The answer must consist of every line below that contains the word "other".

■ ■ ■ ■

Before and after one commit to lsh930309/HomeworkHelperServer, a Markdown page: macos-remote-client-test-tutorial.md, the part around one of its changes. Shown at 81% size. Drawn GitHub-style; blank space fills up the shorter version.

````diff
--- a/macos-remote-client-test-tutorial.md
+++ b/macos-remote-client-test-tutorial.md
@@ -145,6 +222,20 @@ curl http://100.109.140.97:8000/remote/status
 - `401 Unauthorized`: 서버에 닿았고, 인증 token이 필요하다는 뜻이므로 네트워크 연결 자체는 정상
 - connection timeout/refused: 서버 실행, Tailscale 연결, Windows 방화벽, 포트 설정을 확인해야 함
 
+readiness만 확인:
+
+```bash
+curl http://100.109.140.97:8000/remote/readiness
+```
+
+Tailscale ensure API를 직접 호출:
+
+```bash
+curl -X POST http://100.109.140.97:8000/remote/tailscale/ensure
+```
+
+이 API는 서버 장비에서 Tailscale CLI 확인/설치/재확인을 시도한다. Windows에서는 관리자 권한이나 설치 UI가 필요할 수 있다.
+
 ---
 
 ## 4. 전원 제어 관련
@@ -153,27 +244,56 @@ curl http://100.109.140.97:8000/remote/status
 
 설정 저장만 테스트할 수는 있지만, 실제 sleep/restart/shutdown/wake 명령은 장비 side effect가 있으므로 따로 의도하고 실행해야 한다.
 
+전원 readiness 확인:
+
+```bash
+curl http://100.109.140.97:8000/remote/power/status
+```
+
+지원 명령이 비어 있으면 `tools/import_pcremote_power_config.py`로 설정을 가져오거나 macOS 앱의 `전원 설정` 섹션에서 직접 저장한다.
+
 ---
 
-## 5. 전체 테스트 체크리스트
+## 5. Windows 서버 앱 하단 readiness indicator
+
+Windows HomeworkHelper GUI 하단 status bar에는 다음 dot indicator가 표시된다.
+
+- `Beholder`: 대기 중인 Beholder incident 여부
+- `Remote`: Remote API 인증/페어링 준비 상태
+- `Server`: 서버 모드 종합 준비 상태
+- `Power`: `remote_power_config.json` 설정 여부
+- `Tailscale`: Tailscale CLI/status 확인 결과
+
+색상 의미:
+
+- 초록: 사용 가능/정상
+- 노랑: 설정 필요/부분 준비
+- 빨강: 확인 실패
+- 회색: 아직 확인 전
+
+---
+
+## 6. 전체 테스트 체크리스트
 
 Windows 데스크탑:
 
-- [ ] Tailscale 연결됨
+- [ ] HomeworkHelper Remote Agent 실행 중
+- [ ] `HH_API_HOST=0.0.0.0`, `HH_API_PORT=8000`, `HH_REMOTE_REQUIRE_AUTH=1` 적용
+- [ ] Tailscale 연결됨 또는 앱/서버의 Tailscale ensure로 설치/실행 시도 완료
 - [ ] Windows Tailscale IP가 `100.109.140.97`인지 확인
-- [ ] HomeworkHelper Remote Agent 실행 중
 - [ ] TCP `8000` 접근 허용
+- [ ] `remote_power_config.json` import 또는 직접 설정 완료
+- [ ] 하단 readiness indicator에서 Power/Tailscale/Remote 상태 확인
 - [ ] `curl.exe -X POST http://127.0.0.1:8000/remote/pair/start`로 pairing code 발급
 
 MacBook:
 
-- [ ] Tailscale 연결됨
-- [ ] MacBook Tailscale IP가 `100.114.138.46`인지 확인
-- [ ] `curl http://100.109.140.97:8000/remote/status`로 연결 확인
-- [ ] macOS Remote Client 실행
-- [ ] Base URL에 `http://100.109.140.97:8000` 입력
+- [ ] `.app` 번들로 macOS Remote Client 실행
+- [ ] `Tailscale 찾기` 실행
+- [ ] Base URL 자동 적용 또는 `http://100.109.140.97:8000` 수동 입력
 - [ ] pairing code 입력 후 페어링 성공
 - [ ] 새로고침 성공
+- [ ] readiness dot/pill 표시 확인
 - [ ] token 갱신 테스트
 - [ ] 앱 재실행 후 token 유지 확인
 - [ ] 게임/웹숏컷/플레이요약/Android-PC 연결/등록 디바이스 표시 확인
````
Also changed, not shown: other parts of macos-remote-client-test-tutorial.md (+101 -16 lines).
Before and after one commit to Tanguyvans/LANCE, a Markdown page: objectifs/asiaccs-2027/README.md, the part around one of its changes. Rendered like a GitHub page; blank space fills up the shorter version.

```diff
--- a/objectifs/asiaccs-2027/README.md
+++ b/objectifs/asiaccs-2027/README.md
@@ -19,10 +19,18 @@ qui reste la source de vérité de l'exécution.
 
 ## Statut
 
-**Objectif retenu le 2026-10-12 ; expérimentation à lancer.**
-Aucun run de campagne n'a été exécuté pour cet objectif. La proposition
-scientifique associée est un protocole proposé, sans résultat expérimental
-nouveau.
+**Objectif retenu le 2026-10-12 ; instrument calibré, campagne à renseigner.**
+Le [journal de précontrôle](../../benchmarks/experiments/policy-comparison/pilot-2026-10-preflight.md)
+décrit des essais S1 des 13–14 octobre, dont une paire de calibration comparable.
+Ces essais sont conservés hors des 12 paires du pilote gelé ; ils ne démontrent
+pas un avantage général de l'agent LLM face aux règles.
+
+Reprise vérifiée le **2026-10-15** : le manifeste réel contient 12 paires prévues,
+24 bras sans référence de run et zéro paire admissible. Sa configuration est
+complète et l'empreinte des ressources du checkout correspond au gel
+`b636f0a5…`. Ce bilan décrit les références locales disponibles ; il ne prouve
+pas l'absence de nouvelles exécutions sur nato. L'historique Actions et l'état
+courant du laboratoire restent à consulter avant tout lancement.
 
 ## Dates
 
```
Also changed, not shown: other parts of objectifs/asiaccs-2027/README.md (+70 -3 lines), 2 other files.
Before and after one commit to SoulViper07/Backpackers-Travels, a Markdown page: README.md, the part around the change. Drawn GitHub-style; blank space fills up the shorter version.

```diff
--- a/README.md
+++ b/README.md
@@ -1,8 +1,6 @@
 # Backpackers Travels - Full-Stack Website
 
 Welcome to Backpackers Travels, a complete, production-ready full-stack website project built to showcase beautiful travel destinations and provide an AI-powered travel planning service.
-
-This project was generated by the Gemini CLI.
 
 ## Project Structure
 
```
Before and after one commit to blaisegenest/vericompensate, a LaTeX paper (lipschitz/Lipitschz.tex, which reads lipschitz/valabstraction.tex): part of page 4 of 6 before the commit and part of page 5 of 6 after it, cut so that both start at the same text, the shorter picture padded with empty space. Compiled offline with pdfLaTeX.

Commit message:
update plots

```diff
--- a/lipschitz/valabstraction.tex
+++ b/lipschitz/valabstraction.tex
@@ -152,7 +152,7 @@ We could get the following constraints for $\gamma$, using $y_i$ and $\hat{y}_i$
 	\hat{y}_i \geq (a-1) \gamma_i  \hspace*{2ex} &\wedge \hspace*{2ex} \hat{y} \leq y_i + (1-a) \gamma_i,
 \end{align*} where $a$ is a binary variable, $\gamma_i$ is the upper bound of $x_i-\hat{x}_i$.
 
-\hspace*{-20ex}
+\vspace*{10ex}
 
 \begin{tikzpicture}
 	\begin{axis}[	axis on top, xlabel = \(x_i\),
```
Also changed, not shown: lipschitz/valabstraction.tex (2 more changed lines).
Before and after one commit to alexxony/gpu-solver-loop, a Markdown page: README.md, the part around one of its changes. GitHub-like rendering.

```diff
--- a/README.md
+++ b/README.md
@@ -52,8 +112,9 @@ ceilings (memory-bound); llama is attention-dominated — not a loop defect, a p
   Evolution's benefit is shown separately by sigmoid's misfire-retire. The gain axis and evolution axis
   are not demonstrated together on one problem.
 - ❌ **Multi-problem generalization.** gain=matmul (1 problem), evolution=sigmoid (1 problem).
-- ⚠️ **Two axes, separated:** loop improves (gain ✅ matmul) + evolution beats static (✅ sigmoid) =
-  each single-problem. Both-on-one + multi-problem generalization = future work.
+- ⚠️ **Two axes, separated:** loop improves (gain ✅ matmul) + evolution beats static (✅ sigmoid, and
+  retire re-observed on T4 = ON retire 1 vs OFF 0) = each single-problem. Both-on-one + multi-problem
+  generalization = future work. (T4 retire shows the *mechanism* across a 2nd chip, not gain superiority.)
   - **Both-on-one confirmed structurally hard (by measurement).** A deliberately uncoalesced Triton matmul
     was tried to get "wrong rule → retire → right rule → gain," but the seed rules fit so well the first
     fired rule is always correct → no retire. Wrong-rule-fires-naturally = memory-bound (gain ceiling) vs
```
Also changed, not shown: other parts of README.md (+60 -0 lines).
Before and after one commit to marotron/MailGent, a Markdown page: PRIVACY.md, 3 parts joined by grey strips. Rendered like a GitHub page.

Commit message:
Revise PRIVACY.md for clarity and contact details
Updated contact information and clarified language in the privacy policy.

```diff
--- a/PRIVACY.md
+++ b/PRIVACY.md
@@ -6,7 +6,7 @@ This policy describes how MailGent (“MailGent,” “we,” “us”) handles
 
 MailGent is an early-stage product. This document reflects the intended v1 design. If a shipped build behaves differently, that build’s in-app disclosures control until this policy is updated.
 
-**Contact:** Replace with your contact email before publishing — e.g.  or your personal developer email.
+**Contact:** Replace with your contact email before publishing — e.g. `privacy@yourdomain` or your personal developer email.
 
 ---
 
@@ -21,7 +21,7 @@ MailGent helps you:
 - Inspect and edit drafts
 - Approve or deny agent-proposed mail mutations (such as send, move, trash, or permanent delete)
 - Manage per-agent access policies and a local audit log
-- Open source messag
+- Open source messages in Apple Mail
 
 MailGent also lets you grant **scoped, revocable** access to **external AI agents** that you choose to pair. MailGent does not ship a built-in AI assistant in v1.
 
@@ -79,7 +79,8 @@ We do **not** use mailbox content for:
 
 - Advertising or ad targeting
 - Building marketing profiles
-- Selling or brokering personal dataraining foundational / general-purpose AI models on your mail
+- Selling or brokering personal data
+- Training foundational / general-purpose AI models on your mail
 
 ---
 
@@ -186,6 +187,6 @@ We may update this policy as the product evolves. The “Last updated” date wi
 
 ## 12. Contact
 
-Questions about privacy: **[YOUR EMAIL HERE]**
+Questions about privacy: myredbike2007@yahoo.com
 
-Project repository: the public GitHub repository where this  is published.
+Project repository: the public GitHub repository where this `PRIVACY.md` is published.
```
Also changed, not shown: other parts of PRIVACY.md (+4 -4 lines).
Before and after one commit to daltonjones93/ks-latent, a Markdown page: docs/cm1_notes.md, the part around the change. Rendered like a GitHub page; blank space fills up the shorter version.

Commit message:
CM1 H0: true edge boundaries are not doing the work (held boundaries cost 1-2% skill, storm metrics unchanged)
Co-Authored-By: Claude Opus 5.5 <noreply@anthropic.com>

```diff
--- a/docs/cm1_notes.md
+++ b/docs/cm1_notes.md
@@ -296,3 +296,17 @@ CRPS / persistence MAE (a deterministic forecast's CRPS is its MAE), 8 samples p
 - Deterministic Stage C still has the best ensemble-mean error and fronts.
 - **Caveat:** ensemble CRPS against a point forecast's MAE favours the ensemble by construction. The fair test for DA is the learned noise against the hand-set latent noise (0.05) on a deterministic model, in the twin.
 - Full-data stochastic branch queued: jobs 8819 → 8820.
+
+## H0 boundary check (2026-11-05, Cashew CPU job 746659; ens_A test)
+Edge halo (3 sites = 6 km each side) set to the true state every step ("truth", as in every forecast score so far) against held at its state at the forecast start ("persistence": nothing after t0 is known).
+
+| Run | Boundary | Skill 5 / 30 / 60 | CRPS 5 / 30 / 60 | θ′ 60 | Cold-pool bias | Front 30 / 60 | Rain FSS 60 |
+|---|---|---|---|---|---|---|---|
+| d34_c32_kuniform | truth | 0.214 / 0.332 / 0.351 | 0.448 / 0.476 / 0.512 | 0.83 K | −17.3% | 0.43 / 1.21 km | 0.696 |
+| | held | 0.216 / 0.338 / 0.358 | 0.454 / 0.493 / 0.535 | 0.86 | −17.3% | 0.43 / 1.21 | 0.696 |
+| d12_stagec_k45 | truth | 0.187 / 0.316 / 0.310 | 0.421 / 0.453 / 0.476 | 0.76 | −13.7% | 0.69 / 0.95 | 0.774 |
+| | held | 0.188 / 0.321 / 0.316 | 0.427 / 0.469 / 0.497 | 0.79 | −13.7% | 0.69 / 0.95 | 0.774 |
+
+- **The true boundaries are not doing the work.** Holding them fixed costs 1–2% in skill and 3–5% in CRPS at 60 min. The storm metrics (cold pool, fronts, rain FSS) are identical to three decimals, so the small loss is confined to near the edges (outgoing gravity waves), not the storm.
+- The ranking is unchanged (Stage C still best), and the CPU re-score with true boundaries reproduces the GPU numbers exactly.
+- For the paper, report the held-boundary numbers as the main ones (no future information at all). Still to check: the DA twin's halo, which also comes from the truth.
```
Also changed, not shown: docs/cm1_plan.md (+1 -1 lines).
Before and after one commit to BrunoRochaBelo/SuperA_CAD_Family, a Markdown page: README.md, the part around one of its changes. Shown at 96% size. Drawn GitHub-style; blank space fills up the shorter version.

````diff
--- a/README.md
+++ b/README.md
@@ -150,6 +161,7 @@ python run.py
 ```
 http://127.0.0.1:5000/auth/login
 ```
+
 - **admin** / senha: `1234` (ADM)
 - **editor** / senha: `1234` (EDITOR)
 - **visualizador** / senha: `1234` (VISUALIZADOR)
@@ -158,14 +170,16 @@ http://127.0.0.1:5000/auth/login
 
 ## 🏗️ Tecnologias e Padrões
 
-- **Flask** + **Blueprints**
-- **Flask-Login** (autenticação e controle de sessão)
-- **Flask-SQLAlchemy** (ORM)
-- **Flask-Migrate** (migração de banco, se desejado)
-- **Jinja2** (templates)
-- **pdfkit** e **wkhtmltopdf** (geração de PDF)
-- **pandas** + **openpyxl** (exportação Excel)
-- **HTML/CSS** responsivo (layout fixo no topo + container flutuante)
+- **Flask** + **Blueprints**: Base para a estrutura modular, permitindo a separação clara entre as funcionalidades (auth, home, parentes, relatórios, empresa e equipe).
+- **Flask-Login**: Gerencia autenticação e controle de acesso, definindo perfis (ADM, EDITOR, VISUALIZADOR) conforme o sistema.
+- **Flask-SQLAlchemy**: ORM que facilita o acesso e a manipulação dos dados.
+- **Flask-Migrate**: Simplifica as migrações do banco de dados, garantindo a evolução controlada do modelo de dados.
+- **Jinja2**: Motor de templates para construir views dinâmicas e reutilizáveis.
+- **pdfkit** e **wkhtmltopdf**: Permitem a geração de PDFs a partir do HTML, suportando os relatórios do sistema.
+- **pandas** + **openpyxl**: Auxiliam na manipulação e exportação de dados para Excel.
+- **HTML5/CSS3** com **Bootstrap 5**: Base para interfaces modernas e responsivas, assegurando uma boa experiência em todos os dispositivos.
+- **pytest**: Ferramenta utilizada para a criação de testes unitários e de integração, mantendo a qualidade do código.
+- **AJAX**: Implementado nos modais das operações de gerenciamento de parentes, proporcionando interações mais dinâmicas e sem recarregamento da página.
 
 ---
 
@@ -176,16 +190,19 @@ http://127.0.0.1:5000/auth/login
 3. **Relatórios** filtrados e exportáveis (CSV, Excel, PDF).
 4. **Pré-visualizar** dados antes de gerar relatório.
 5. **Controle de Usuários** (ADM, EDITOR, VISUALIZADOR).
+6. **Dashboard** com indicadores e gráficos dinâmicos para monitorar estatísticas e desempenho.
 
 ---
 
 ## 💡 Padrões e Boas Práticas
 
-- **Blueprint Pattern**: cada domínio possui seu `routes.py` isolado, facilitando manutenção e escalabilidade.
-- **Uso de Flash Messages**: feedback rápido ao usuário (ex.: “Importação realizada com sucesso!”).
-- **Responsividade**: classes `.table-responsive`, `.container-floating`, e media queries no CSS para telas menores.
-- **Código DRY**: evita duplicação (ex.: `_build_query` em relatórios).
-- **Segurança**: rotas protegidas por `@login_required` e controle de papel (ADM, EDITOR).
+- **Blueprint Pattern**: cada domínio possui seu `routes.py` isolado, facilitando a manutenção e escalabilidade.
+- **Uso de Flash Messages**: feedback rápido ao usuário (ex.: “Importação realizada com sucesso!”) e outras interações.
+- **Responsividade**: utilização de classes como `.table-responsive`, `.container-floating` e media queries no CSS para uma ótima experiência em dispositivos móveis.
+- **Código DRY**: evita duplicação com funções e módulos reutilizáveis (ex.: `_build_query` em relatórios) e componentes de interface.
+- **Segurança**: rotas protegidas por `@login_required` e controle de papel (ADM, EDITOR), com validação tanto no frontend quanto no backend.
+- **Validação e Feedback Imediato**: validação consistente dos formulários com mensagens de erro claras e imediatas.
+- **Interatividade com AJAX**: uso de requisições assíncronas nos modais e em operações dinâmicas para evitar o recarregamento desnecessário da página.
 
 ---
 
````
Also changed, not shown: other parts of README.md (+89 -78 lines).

■ ■ ■ ■

**Result for this exercise**
Also changed, not shown: other parts of macos-remote-client-test-tutorial.md (+101 -16 lines).
Also changed, not shown: other parts of objectifs/asiaccs-2027/README.md (+70 -3 lines), 2 other files.
Also changed, not shown: other parts of README.md (+60 -0 lines).
Also changed, not shown: other parts of PRIVACY.md (+4 -4 lines).
Also changed, not shown: other parts of README.md (+89 -78 lines).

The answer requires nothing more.